Then too, it is not yet clear how Brookdale's turnaround effort will free the company from any merger integration challenges that might remain from the company's $2.8 billion merger with Emeritus Corp., in 2014.
Among many other ponderables, it remains to be seen whether the company's recent pronouncements will comfort activist BKD investor Land and Buildings Investment Management LLC (L&B). That Stamford, Connecticut-based hedge fund called as recently as mid-February for more transparency from the Brookdale board regarding the company's strategic review, now concluded.
In addition to the CEO, New Constructs' investors include individual Angel investors Lucius Burch III, Bill Spitz, Richard Patton, Fred Goad, Jim Kever and Frank Bumstead, as well as Solidus Co., the Nashville-based investment firm, Trainer confirmed.
New Constructs business partners include E-Trade, TD AmeriTrade, Thomson Reuters, Morgan Stanley, Raymond James and Ernst & Young, among others.

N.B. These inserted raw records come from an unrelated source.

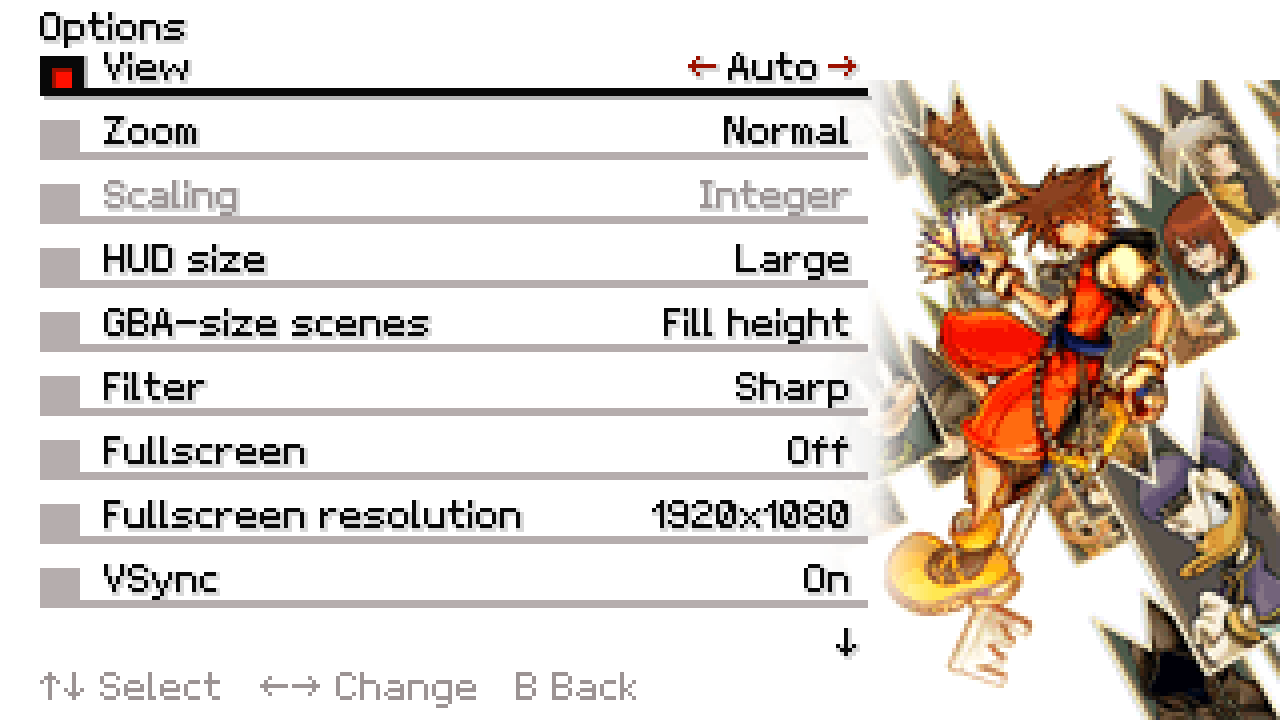
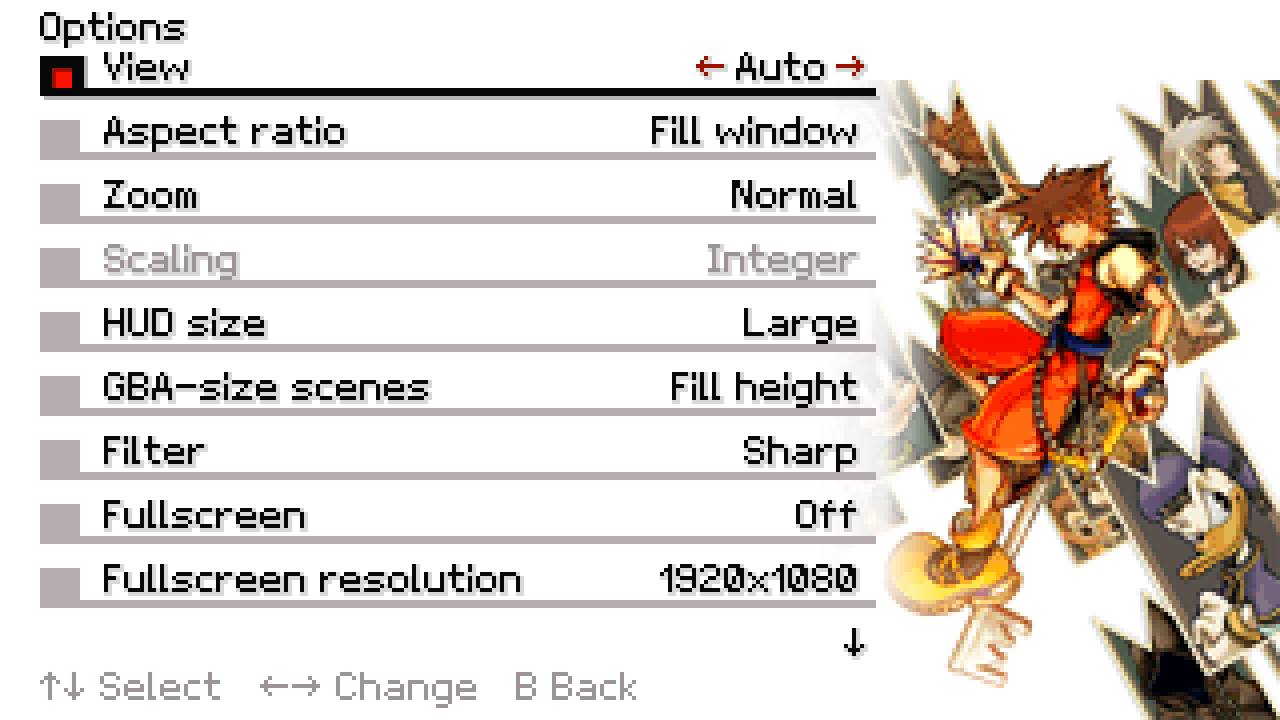
v1.1: Aspect ratio option, ultrawide support in the README
- Aspect ratio (game and launcher, kh_com.ini aspect): fill the window, or
  keep the picture at most 16:9 or 21:9, centred with black bars.
- README: ultrawide section and screenshots; options screenshot; v1.1.

diff --git a/port/src/port_ui.c b/port/src/port_ui.c
@@ -24,6 +24,7 @@ enum { LANG_EN, LANG_FR, LANG_DE, LANG_IT, LANG_ES, LANG_JA, LANG_COUNT };
 
 enum {
     ITEM_VIEW,
+    ITEM_ASPECT,
     ITEM_ZOOM,
     ITEM_SCALE,
     ITEM_HUD,
@@ -92,6 +93,7 @@ static int ItemVisible(int item) {
 /* Strings: UTF-8, one row per item, columns in LANG_* order. */
 static const char* const sLabels[ITEM_COUNT][LANG_COUNT] = {
     { "View", "Vue", "Ansicht", "Visuale", "Vista", "表示" },
+    { "Aspect ratio", "Format d'image", "Seitenverhältnis", "Proporzioni", "Relación de aspecto", "アスペクト比" },
     { "Zoom", "Zoom", "Zoom", "Zoom", "Zoom", "ズーム" },
     { "Scaling", "Mise à l'échelle", "Skalierung", "Scala", "Escalado", "スケール" },
     { "HUD size", "Taille du HUD", "HUD-Größe", "Dimensione HUD", "Tamaño del HUD", "HUDサイズ" },
@@ -269,6 +271,11 @@ static const char* const sHudSizes[3][LANG_COUNT] = {
     { "Original", "Original", "Original", "Originale", "Original", "オリジナル" },
     { "Large", "Grand", "Groß", "Grande", "Grande", "大きい" },
     { "Larger", "Plus grand", "Größer", "Più grande", "Más grande", "もっと大きい" },
+};
+static const char* const sAspect[3][LANG_COUNT] = {
+    { "Fill window", "Remplir la fenêtre", "Fenster füllen", "Riempi finestra", "Llenar ventana", "ウィンドウに合わせる" },
+    { "16:9", "16:9", "16:9", "16:9", "16:9", "16:9" },
+    { "21:9", "21:9", "21:9", "21:9", "21:9", "21:9" },
 };
 static const char* const sNarrow[2][LANG_COUNT] = {
     { "Exact pixels", "Pixels exacts", "Exakte Pixel", "Pixel esatti", "Píxel exacto", "等倍ピクセル" },
@@ -538,6 +545,9 @@ static void ValueText(int item, char* out, size_t size) {
         case ITEM_HUD:
             SDL_strlcpy(out, sHudSizes[SDL_clamp(gPortConfig.hudSize, 0, 2)][l], size);
             break;
+        case ITEM_ASPECT:
+            SDL_strlcpy(out, sAspect[SDL_clamp(gPortConfig.aspect, 0, 2)][l], size);
+            break;
         case ITEM_NARROW:
             SDL_strlcpy(out, sNarrow[gPortConfig.narrowFit != 0][l], size);
             break;
@@ -658,6 +668,9 @@ static void Change(int item, int dir) {
             break;
         case ITEM_HUD:
             gPortConfig.hudSize = Wrap(gPortConfig.hudSize + dir, 3);
+            break;
+        case ITEM_ASPECT:
+            gPortConfig.aspect = Wrap(gPortConfig.aspect + dir, 3);
             break;
         case ITEM_NARROW:
             gPortConfig.narrowFit = !gPortConfig.narrowFit;

diff --git a/port/src/port_main.c b/port/src/port_main.c
@@ -227,6 +227,18 @@ int gPortBattleTest = -1; /* KHCOM_BATTLE=entry:stage[:riku] of the debug battle
 int gPortMovieTest = -1; /* KHCOM_MOVIE=id (mode_movie.h) */
 int gPortStartupLanguage = -1;
 
+/* The part of the window the picture uses: all of it, or the widest 16:9 or
+   21:9 rectangle (Aspect ratio option), centred with black bars at the sides. */
+static SDL_Rect AspectRect(int outW, int outH) {
+    SDL_Rect r = { 0, 0, outW, outH };
+    float limit = gPortConfig.aspect == 1 ? 16.0f / 9.0f : gPortConfig.aspect == 2 ? 21.0f / 9.0f : 0.0f;
+    if (limit > 0 && outH > 0 && outW > (int)(outH * limit + 0.5f)) {
+        r.w = (int)(outH * limit + 0.5f);
+        r.x = (outW - r.w) / 2;
+    }
+    return r;
+}
+
 /* Auto view: size the canvas to the window every frame. */
 static void UpdateResolution(void) {
     int outW, outH, w, h;
@@ -237,6 +249,7 @@ static void UpdateResolution(void) {
     } else {
         if (!SDL_GetCurrentRenderOutputSize(sRenderer, &outW, &outH) || outW <= 0 || outH <= 0)
             return;
+        outW = AspectRect(outW, outH).w;
         PortConfigAutoView(outW, outH, &w, &h, &sAutoScale);
     }
     /* screen layer: the 160 GBA lines at the window's height */
@@ -992,6 +1005,14 @@ static void Present(void) {
     SDL_GetCurrentRenderOutputSize(sRenderer, &outW, &outH);
     SDL_SetRenderDrawColor(sRenderer, 0, 0, 0, 255);
     SDL_RenderClear(sRenderer);
+    {
+        /* Aspect ratio option: draw into the chosen rectangle; the rest of
+           the window stays black */
+        SDL_Rect area = AspectRect(outW, outH);
+        SDL_SetRenderViewport(sRenderer, area.x || area.w != outW ? &area : NULL);
+        outW = area.w;
+        outH = area.h;
+    }
     if ((sFitScale > 0 || (!gPortScreen.wide && gPortConfig.narrowFit)) && !PortUiActive()
         && (gPortScreen.width > GBA_SCREEN_W || gPortScreen.height > GBA_SCREEN_H)) {
         /* Scene without a wide view: show the GBA picture at full height
@@ -1209,6 +1230,7 @@ static void Present(void) {
             }
         }
     }
+    SDL_SetRenderViewport(sRenderer, NULL);
     {
         /* KHCOM_OUTPUT_SHOT=frames: save the presented window image. */
         const char* out = SDL_getenv("KHCOM_OUTPUT_SHOT");

diff --git a/port/decompui/decompui.cpp b/port/decompui/decompui.cpp
@@ -46,7 +46,7 @@ namespace fs = std::filesystem;
 /* ---- strings (Spanish / English) ------------------------------------------- */
 
 #ifndef REKHCOM_VERSION
-#define REKHCOM_VERSION "v1.0.1"
+#define REKHCOM_VERSION "v1.1"
 #endif
 
 static bool sSpanish;
@@ -229,7 +229,7 @@ static const Setting kSettings[] = {
     { "master_volume", 100 }, { "music_volume", 100 }, { "sfx_volume", 100 },
     { "dodge_button", 1 },   { "stock_button", 1 }, { "hd_text", 0 },
     { "card_hud_raise", 8 }, { "unstock_button", 1 }, { "save_bank", 1 }, { "hd2d", 0 }, { "smooth_audio", 0 },
-    { "ps2_mode", 0 }, { "ps2_difficulty", 0 }, { "ps2_fast_text", 0 }, { "hd_hud", 0 },
+    { "ps2_mode", 0 }, { "ps2_difficulty", 0 }, { "ps2_fast_text", 0 }, { "hd_hud", 0 }, { "aspect", 0 },
     { "kb_a", SDLK_X },         { "kb_a_2", SDLK_K },       { "pad_a", SDL_GAMEPAD_BUTTON_SOUTH },
     { "kb_b", SDLK_Z },         { "kb_b_2", SDLK_J },       { "pad_b", SDL_GAMEPAD_BUTTON_EAST },
     { "kb_l", SDLK_A },         { "kb_l_2", 0 },            { "pad_l", SDL_GAMEPAD_BUTTON_LEFT_SHOULDER },
@@ -1003,6 +1003,13 @@ static void PageGraphics() {
     changed |= CycleRow(T("Vista", "View"), T("Auto llena la ventana a escala de píxel entera.",
                                               "Auto fills the window at a whole-number pixel scale."),
                         Ini("view_mode"), 5, views);
+    {
+        const char* aspects[] = { T("Llenar ventana", "Fill window"), "16:9", "21:9" };
+        changed |= CycleRow(T("Relación de aspecto", "Aspect ratio"),
+                            T("En monitores más anchos, 16:9 o 21:9 dejan bandas negras a los lados.",
+                              "On wider monitors, 16:9 or 21:9 leave black bars at the sides."),
+                            Ini("aspect"), 3, aspects);
+    }
     changed |= CycleRow(T("Zoom (vista Auto)", "Zoom (Auto view)"), nullptr, Ini("zoom"), 4, zooms);
     changed |= CycleRow(T("Escalado", "Scaling"), nullptr, Ini("scale_mode"), 3, scales);
     changed |= CycleRow(T("Filtro", "Filter"), nullptr, Ini("filter"), 3, filters);

diff --git a/port/src/port_config.c b/port/src/port_config.c
@@ -42,6 +42,7 @@ PortConfig gPortConfig = {
     0,                  /* ps2Difficulty (experimental) */
     0,                  /* ps2FastText (experimental) */
     0,                  /* hdHud (experimental) */
+    0,                  /* aspect: fill the window */
     {
         { SDLK_X, SDLK_K },             /* A */
         { SDLK_Z, SDLK_J },             /* B */
@@ -113,6 +114,7 @@ static const Key sKeys[] = {
     { "ps2_difficulty", &gPortConfig.ps2Difficulty, 0, 2 },
     { "ps2_fast_text", &gPortConfig.ps2FastText, 0, 1 },
     { "hd_hud", &gPortConfig.hdHud, 0, 1 },
+    { "aspect", &gPortConfig.aspect, 0, 2 },
 #define BIND(name, act)                                                           { "kb_" name, &gPortConfig.keys[act][0], 0, 0x7FFFFFFF },                     { "kb_" name "_2", &gPortConfig.keys[act][1], 0, 0x7FFFFFFF },                { "pad_" name, &gPortConfig.pad[act], -1, SDL_GAMEPAD_BUTTON_COUNT - 1 }
     BIND("a", PORT_ACT_A), BIND("b", PORT_ACT_B), BIND("l", PORT_ACT_L), BIND("r", PORT_ACT_R),
     BIND("start", PORT_ACT_START), BIND("select", PORT_ACT_SELECT), BIND("up", PORT_ACT_UP),

diff --git a/port/include/port/port.h b/port/include/port/port.h
@@ -117,6 +117,7 @@ typedef struct PortConfig {
     int ps2Difficulty;    /* Re:CoM mode: 0 standard, 1 beginner, 2 proud */
     int ps2FastText;      /* experimental: event dialogue types one character a frame */
     int hdHud;           /* experimental HD HUD placeholder: enemy HP panel */
+    int aspect;          /* picture shape: 0 fills the window, 1 at most 16:9, 2 at most 21:9 */
     int keys[PORT_ACT_COUNT][2]; /* SDL keycodes, 0 = none */
     int pad[PORT_ACT_COUNT];     /* SDL gamepad buttons, -1 = none */
 } PortConfig;

diff --git a/README.md b/README.md
@@ -7,7 +7,7 @@ The decompiled game runs as a real Windows program, with its own renderer, audio
 and launcher, in 16:9 and at the cartridge's exact speed (59.7275 Hz).
 
 <p align="center">
-  <a href="https://github.com/MatyMeatBoy/ReKHCom/releases/latest"><b>⬇ Download ReKHCoM v1.0.1 for Windows</b></a>
+  <a href="https://github.com/MatyMeatBoy/ReKHCom/releases/latest"><b>⬇ Download ReKHCoM v1.1 for Windows</b></a>
   &nbsp;·&nbsp; <a href="CHANGELOG.md">Changelog</a>
   &nbsp;·&nbsp; <a href="https://github.com/MatyMeatBoy/ReKHCom/releases">All releases</a>
 </p>
@@ -19,9 +19,11 @@ included), in all five European languages, English (US) and Japanese.
 
 ## Highlights
 
-- **16:9 without stretching.** Fields and battles show more of the world; the
-  menus that stay GBA-sized get margins drawn from the screen's own art (bars,
-  boxes, panels, stipple, checkerboards) on the picture's exact pixel grid.
+- **16:9 and ultrawide without stretching.** Fields and battles show more of
+  the world on any window shape, 16:10 to 32:9; the menus that stay GBA-sized
+  get margins drawn from the screen's own art (bars, boxes, panels, stipple,
+  checkerboards) on the picture's exact pixel grid at any scale. An *Aspect
+  ratio* option keeps the picture at 16:9 or 21:9 on wider monitors.
 - **Original speed and sound.** One game update per VBlank, as on the GBA;
   m4a music, PSG and PCM reimplemented in C; native movie playback.
 - **Launcher.** Installs and checks your dump (SHA-1), picks the version,
@@ -32,6 +34,14 @@ included), in all five European languages, English (US) and Japanese.
 
 <p align="center"><img src="docs/screenshots/deck.png" width="32%"> <img src="docs/screenshots/status.png" width="32%"> <img src="docs/screenshots/worldcards.png" width="32%"></p>
 <p align="center"><img src="docs/screenshots/journal.png" width="32%"> <img src="docs/screenshots/worldmap.png" width="32%"> <img src="docs/screenshots/vortex.png" width="32%"></p>
+
+### Ultrawide monitors
+
+The same view stretches to 21:9 and 32:9 screens: the world gets wider, the HUD
+stays in the corners and the menus carry their own art out to the edges.
+
+<p align="center"><img src="docs/screenshots/ultrawide.png" width="98%"></p>
+<p align="center"><img src="docs/screenshots/ultrawide_menu.png" width="98%"></p>
 
 ### Movies, as large as your screen allows
 
@@ -87,7 +97,7 @@ See [PROGRESS.md](PROGRESS.md) for the detailed breakdown.
 
 ## Running (Windows)
 
-1. Extract `ReKHCoM-v1.0.1-windows-x86.zip` into a writable folder.
+1. Extract `ReKHCoM-v1.1-windows-x86.zip` into a writable folder.
 2. Run `ReKHCoM.exe` and install your cartridge dump with **Install ROM...** (or drag
    the file onto the window). The dump is checked by SHA-1 and copied to `roms/`.
 3. Press **Play**. The launcher starts `khcom_eu.exe`, `khcom_us.exe` or `khcom_jp.exe`
@@ -142,7 +152,7 @@ your dump during the first configure step.
 To make a distributable ZIP without ROMs, saves or local settings:
 
 ```sh
-python port/tools/package_release.py --version v1.0.1 --sdl ../toolchain/SDL3-3.4.18
+python port/tools/package_release.py --version v1.1 --sdl ../toolchain/SDL3-3.4.18
 ```
 
 ## Controls

diff --git a/CHANGELOG.md b/CHANGELOG.md
@@ -2,6 +2,17 @@
 
 ## Unreleased
 
+## v1.1 — 2026-10-15
+
+- Ultrawide and other window shapes: every screen checked at 16:10, 16:9,
+  21:9 and 32:9 (1152x720 to 2560x1080). Menu margins are now drawn column by
+  column on the picture's own pixel grid, so at non-integer scales such as
+  6.75 (2560x1080) their stipple and checkerboards no longer slip by a pixel.
+- New video option, Aspect ratio (game and launcher): fill the window, or keep
+  the picture at most 16:9 or 21:9 with black bars at the sides on wider
+  monitors.
+- README: ultrawide screenshots.
+
 ## v1.0.1 — 2026-10-14
 
 - Fix: starting a new game in the Original version no longer turns off the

The company's reports and the CEO himself have appeared on-air and in the pages of a wide range of elite print, cable-television and investment news media.
Trainer formed New Constructs in 2002, after a career that included time as a senior analyst with Credit Suisse First Boston. He was joined in 2004 by now-Chief Operating Officer Lee Moneta-Koehler.
Today, Trainer estimates that about 25 percent of New Constructs' revenue comes from retail investors, 30 percent from wealth advisors and 45 percent from hedge-fund managers.
Now 45, Trainer earned his bachelor's in international studies at Trinity University in San Antonio. He is a graduate of Nashville's Montgomery Bell Academy.
He, his wife and their three children reside in Nashville. ###
. This story originally appeared on BusinessWilliamson.com